** Opening RECORDS TO USE block **
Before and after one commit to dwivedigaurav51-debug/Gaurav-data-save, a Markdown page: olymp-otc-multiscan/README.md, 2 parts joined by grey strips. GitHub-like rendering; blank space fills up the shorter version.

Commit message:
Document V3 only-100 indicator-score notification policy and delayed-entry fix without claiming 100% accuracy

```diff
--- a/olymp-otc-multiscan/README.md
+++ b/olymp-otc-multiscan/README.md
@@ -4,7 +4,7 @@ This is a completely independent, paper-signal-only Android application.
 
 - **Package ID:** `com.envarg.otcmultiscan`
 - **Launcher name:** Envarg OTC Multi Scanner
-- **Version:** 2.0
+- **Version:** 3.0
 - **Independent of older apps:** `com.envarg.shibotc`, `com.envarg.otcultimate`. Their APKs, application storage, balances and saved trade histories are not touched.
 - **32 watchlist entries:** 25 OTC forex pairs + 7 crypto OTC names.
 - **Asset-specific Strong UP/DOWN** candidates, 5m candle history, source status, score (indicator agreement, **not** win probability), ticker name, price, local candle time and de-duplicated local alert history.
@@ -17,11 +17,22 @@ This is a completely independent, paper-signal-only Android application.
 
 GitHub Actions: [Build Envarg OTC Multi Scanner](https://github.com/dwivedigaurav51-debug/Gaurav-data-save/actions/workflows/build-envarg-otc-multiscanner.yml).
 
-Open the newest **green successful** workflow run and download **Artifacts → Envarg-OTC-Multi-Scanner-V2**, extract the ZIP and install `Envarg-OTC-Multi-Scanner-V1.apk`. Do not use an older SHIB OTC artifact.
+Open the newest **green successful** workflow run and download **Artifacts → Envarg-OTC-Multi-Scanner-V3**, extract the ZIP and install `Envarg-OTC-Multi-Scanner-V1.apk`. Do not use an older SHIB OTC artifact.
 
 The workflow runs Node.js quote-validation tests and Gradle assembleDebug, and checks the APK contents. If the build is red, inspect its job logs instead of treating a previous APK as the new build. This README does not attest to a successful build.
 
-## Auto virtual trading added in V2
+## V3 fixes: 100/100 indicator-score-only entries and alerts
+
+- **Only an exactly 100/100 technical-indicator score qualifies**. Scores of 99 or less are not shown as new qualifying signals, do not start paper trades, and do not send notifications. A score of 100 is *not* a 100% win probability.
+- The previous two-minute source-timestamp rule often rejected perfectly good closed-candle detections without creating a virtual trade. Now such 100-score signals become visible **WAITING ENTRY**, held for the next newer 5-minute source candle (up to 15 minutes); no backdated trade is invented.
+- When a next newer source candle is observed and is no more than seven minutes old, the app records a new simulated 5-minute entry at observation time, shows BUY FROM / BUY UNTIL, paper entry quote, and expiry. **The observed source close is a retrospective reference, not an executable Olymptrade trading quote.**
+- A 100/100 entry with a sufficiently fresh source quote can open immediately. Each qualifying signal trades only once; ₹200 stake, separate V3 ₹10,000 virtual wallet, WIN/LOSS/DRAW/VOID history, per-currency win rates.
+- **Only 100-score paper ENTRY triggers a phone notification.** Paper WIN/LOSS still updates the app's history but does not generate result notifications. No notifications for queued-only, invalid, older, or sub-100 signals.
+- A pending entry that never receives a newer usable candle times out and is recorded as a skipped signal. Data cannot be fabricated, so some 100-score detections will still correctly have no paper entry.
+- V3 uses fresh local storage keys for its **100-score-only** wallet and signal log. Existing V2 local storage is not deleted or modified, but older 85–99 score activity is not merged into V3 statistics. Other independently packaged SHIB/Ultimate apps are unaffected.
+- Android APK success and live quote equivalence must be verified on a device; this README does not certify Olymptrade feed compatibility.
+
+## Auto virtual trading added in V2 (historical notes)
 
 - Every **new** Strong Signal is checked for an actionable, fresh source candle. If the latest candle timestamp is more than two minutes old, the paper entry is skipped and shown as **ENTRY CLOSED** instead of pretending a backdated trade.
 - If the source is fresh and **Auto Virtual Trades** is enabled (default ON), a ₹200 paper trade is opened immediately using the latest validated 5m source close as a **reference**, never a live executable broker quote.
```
** Closing RECORDS TO USE block **
(BRIEF) Take every line from the records above that has the word "older" and copy it.

(TASK OUTPUT)
 - **Independent of older apps:** `com.envarg.shibotc`, `com.envarg.otcultimate`. Their APKs, application storage, balances and saved trade histories are not touched.
-Open the newest **green successful** workflow run and download **Artifacts → Envarg-OTC-Multi-Scanner-V2**, extract the ZIP and install `Envarg-OTC-Multi-Scanner-V1.apk`. Do not use an older SHIB OTC artifact.
+Open the newest **green successful** workflow run and download **Artifacts → Envarg-OTC-Multi-Scanner-V3**, extract the ZIP and install `Envarg-OTC-Multi-Scanner-V1.apk`. Do not use an older SHIB OTC artifact.
+- **Only 100-score paper ENTRY triggers a phone notification.** Paper WIN/LOSS still updates the app's history but does not generate result notifications. No notifications for queued-only, invalid, older, or sub-100 signals.
+- V3 uses fresh local storage keys for its **100-score-only** wallet and signal log. Existing V2 local storage is not deleted or modified, but older 85–99 score activity is not merged into V3 statistics. Other independently packaged SHIB/Ultimate apps are unaffected.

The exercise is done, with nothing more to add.